Data items
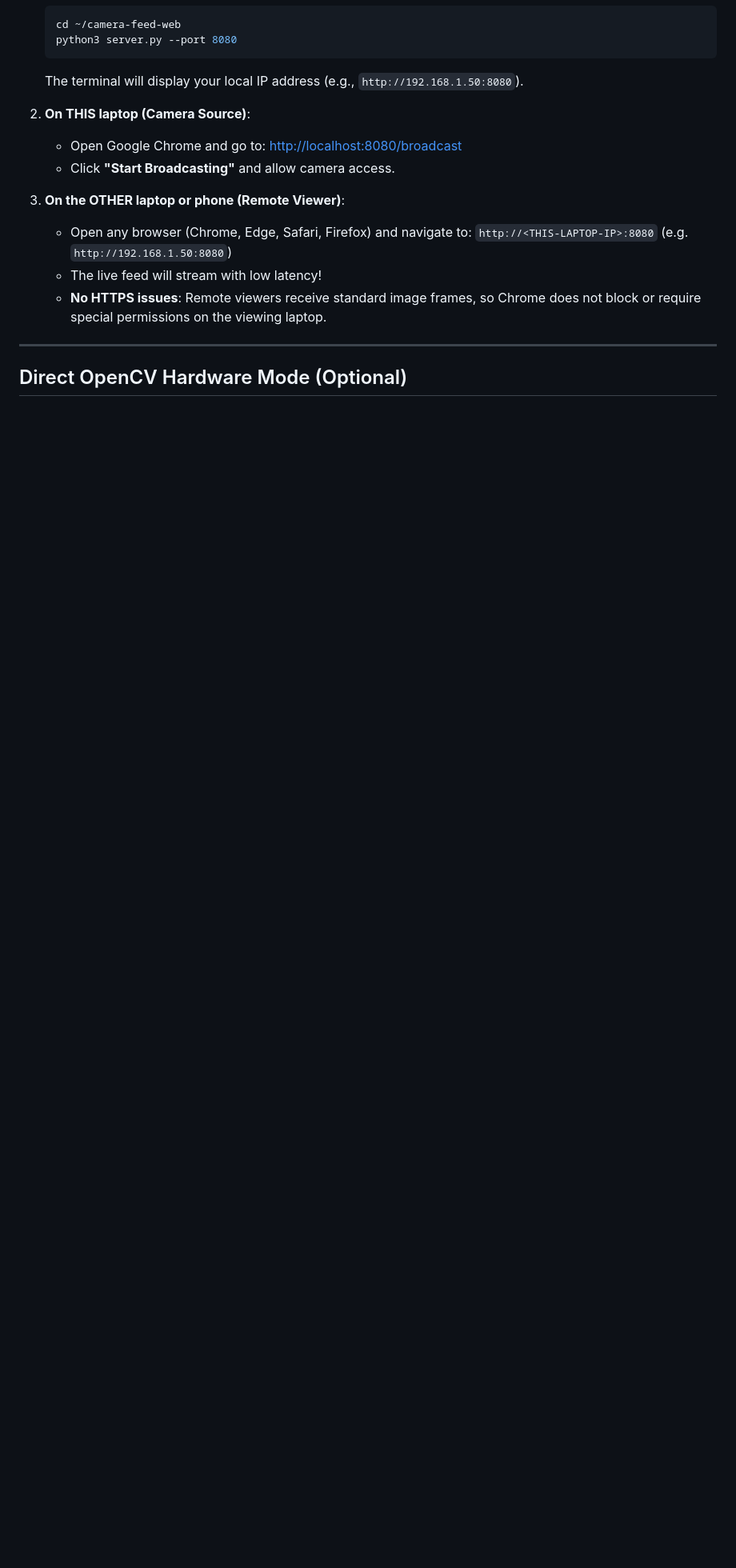
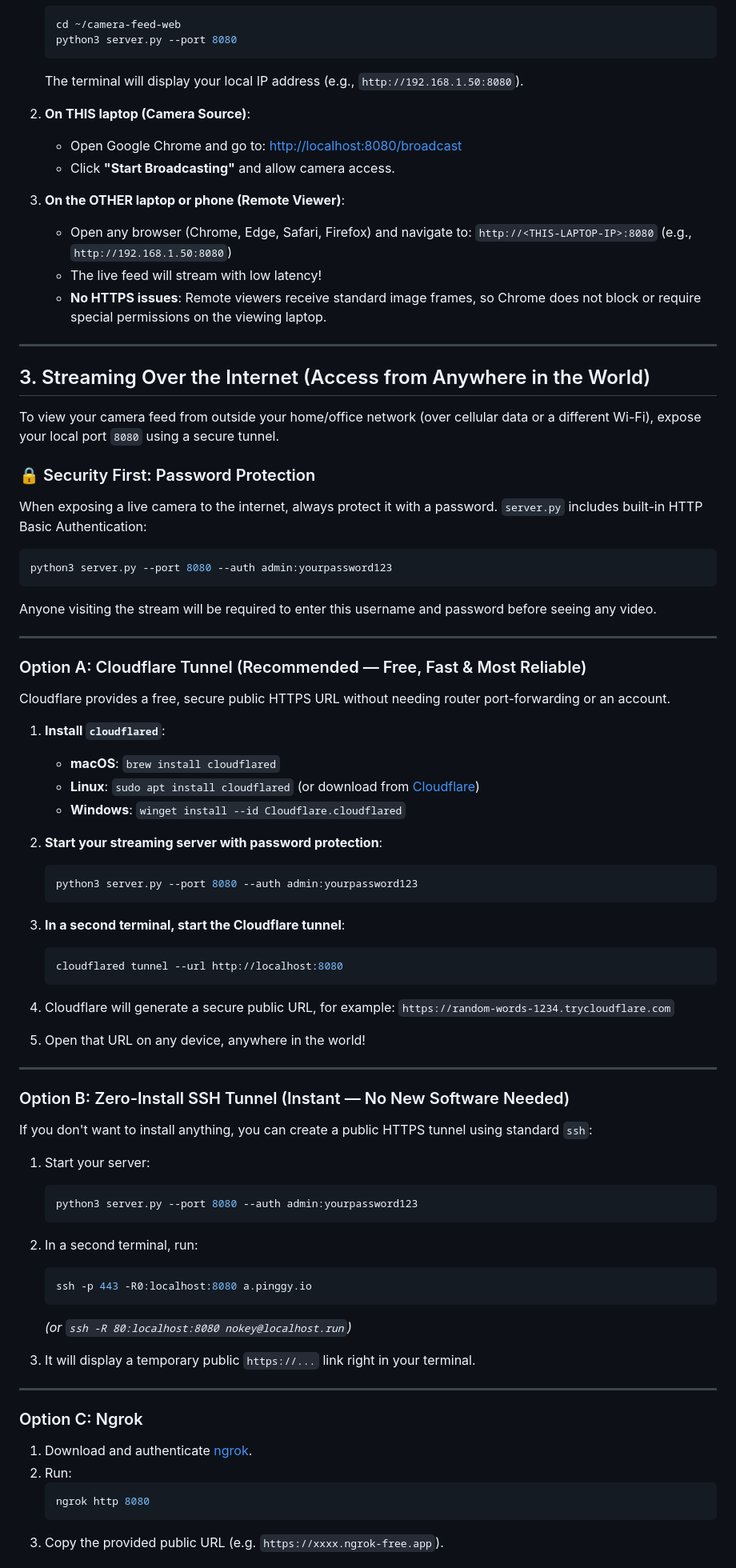
Before and after one commit to ashishnabira1976/camera-feed-web, a Markdown page: README.md, the part around one of its changes. Shown at 80% size. Drawn GitHub-style; blank space fills up the shorter version.

Commit message:
Update README with internet streaming and tunneling guides

````diff
--- a/README.md
+++ b/README.md
@@ -34,10 +38,74 @@ To turn this laptop into a live streaming camera and watch it on another laptop,
 
 3. **On the OTHER laptop or phone (Remote Viewer)**:
    - Open any browser (Chrome, Edge, Safari, Firefox) and navigate to:
-     `http://<THIS-LAPTOP-IP>:8080` (e.g. `http://192.168.1.50:8080`)
+     `http://<THIS-LAPTOP-IP>:8080` (e.g., `http://192.168.1.50:8080`)
    - The live feed will stream with low latency!
    - **No HTTPS issues**: Remote viewers receive standard image frames, so Chrome does not block or require special permissions on the viewing laptop.
 
 ---
 
-## Direct OpenCV Hardware Mode (Optional)
+## 3. Streaming Over the Internet (Access from Anywhere in the World)
+
+To view your camera feed from outside your home/office network (over cellular data or a different Wi-Fi), expose your local port `8080` using a secure tunnel.
+
+### 🔒 Security First: Password Protection
+When exposing a live camera to the internet, always protect it with a password. `server.py` includes built-in HTTP Basic Authentication:
+
+```bash
+python3 server.py --port 8080 --auth admin:yourpassword123
+```
+Anyone visiting the stream will be required to enter this username and password before seeing any video.
+
+---
+
+### Option A: Cloudflare Tunnel (Recommended — Free, Fast & Most Reliable)
+Cloudflare provides a free, secure public HTTPS URL without needing router port-forwarding or an account.
+
+1. **Install `cloudflared`**:
+   - **macOS**: `brew install cloudflared`
+   - **Linux**: `sudo apt install cloudflared` (or download from [Cloudflare](https://developers.cloudflare.com/cloudflare-one/connections/connect-networks/downloads/))
+   - **Windows**: `winget install --id Cloudflare.cloudflared`
+
+2. **Start your streaming server with password protection**:
+   ```bash
+   python3 server.py --port 8080 --auth admin:yourpassword123
+   ```
+
+3. **In a second terminal, start the Cloudflare tunnel**:
+   ```bash
+   cloudflared tunnel --url http://localhost:8080
+   ```
+
+4. Cloudflare will generate a secure public URL, for example:
+   `https://random-words-1234.trycloudflare.com`
+
+5. Open that URL on any device, anywhere in the world!
+
+---
+
+### Option B: Zero-Install SSH Tunnel (Instant — No New Software Needed)
+If you don't want to install anything, you can create a public HTTPS tunnel using standard `ssh`:
+
+1. Start your server:
+   ```bash
+   python3 server.py --port 8080 --auth admin:yourpassword123
+   ```
+
+2. In a second terminal, run:
+   ```bash
+   ssh -p 443 -R0:localhost:8080 a.pinggy.io
+   ```
+   *(or `ssh -R 80:localhost:8080 nokey@localhost.run`)*
+
+3. It will display a temporary public `https://...` link right in your terminal.
+
+---
+
+### Option C: Ngrok
+1. Download and authenticate [ngrok](https://ngrok.com/).
+2. Run:
+   ```bash
+   ngrok http 8080
+   ```
+3. Copy the provided public URL (e.g. `https://xxxx.ngrok-free.app`).
+
````
Also changed, not shown: other parts of README.md (+25 -24 lines).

_Task details_
What lines in the data above contain the word "standard"? Show them all.

_Solution to this task_
    - **No HTTPS issues**: Remote viewers receive standard image frames, so Chrome does not block or require special permissions on the viewing laptop.
+If you don't want to install anything, you can create a public HTTPS tunnel using standard `ssh`:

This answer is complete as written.